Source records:
==========

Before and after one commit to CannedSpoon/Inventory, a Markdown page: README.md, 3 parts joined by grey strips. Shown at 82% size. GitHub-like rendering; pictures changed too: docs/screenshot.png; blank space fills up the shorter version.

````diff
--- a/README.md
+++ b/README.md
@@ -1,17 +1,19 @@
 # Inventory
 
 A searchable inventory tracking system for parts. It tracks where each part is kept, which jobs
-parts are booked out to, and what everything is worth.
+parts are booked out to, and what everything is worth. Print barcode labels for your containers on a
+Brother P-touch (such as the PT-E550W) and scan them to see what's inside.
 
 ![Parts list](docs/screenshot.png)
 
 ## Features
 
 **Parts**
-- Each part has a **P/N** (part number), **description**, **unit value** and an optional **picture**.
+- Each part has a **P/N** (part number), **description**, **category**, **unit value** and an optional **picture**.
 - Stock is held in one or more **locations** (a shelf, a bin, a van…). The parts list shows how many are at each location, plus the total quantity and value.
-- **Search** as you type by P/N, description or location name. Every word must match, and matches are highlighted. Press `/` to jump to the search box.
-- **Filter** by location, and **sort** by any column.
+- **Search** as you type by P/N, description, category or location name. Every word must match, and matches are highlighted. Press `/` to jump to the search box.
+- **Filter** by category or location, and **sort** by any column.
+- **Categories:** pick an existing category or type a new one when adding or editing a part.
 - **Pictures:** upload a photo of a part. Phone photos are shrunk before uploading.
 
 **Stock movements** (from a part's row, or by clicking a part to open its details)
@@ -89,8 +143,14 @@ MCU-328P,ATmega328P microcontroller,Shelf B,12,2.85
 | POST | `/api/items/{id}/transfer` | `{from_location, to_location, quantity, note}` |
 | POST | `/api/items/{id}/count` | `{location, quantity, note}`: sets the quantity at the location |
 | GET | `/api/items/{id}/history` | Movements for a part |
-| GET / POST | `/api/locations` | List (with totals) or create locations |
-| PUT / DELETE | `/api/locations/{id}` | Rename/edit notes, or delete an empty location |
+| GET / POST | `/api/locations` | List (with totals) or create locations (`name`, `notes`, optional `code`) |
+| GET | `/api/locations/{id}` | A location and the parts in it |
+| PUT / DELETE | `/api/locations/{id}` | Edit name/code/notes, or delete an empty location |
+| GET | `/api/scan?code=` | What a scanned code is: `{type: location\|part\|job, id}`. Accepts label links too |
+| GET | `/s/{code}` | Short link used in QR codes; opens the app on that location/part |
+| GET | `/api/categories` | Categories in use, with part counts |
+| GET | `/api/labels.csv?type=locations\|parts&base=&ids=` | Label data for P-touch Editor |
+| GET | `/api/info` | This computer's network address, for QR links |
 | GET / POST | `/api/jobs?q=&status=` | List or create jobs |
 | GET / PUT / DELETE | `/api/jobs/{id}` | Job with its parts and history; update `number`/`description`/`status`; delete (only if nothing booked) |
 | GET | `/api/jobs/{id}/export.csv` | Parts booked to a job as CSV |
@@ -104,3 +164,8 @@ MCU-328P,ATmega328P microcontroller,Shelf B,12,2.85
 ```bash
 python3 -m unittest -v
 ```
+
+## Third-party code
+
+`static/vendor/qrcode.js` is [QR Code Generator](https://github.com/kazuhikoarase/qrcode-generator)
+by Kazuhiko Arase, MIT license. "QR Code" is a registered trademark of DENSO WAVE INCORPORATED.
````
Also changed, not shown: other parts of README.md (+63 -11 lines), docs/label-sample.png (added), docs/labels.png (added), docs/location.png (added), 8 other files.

==========

Give all of the lines above again, exactly as they are.

Written answer>
Before and after one commit to CannedSpoon/Inventory, a Markdown page: README.md, 3 parts joined by grey strips. Shown at 82% size. GitHub-like rendering; pictures changed too: docs/screenshot.png; blank space fills up the shorter version.

````diff
--- a/README.md
+++ b/README.md
@@ -1,17 +1,19 @@
 # Inventory
 
 A searchable inventory tracking system for parts. It tracks where each part is kept, which jobs
-parts are booked out to, and what everything is worth.
+parts are booked out to, and what everything is worth. Print barcode labels for your containers on a
+Brother P-touch (such as the PT-E550W) and scan them to see what's inside.
 
 ![Parts list](docs/screenshot.png)
 
 ## Features
 
 **Parts**
-- Each part has a **P/N** (part number), **description**, **unit value** and an optional **picture**.
+- Each part has a **P/N** (part number), **description**, **category**, **unit value** and an optional **picture**.
 - Stock is held in one or more **locations** (a shelf, a bin, a van…). The parts list shows how many are at each location, plus the total quantity and value.
-- **Search** as you type by P/N, description or location name. Every word must match, and matches are highlighted. Press `/` to jump to the search box.
-- **Filter** by location, and **sort** by any column.
+- **Search** as you type by P/N, description, category or location name. Every word must match, and matches are highlighted. Press `/` to jump to the search box.
+- **Filter** by category or location, and **sort** by any column.
+- **Categories:** pick an existing category or type a new one when adding or editing a part.
 - **Pictures:** upload a photo of a part. Phone photos are shrunk before uploading.
 
 **Stock movements** (from a part's row, or by clicking a part to open its details)
@@ -89,8 +143,14 @@ MCU-328P,ATmega328P microcontroller,Shelf B,12,2.85
 | POST | `/api/items/{id}/transfer` | `{from_location, to_location, quantity, note}` |
 | POST | `/api/items/{id}/count` | `{location, quantity, note}`: sets the quantity at the location |
 | GET | `/api/items/{id}/history` | Movements for a part |
-| GET / POST | `/api/locations` | List (with totals) or create locations |
-| PUT / DELETE | `/api/locations/{id}` | Rename/edit notes, or delete an empty location |
+| GET / POST | `/api/locations` | List (with totals) or create locations (`name`, `notes`, optional `code`) |
+| GET | `/api/locations/{id}` | A location and the parts in it |
+| PUT / DELETE | `/api/locations/{id}` | Edit name/code/notes, or delete an empty location |
+| GET | `/api/scan?code=` | What a scanned code is: `{type: location\|part\|job, id}`. Accepts label links too |
+| GET | `/s/{code}` | Short link used in QR codes; opens the app on that location/part |
+| GET | `/api/categories` | Categories in use, with part counts |
+| GET | `/api/labels.csv?type=locations\|parts&base=&ids=` | Label data for P-touch Editor |
+| GET | `/api/info` | This computer's network address, for QR links |
 | GET / POST | `/api/jobs?q=&status=` | List or create jobs |
 | GET / PUT / DELETE | `/api/jobs/{id}` | Job with its parts and history; update `number`/`description`/`status`; delete (only if nothing booked) |
 | GET | `/api/jobs/{id}/export.csv` | Parts booked to a job as CSV |
@@ -104,3 +164,8 @@ MCU-328P,ATmega328P microcontroller,Shelf B,12,2.85
 ```bash
 python3 -m unittest -v
 ```
+
+## Third-party code
+
+`static/vendor/qrcode.js` is [QR Code Generator](https://github.com/kazuhikoarase/qrcode-generator)
+by Kazuhiko Arase, MIT license. "QR Code" is a registered trademark of DENSO WAVE INCORPORATED.
````
Also changed, not shown: other parts of README.md (+63 -11 lines), docs/label-sample.png (added), docs/labels.png (added), docs/location.png (added), 8 other files.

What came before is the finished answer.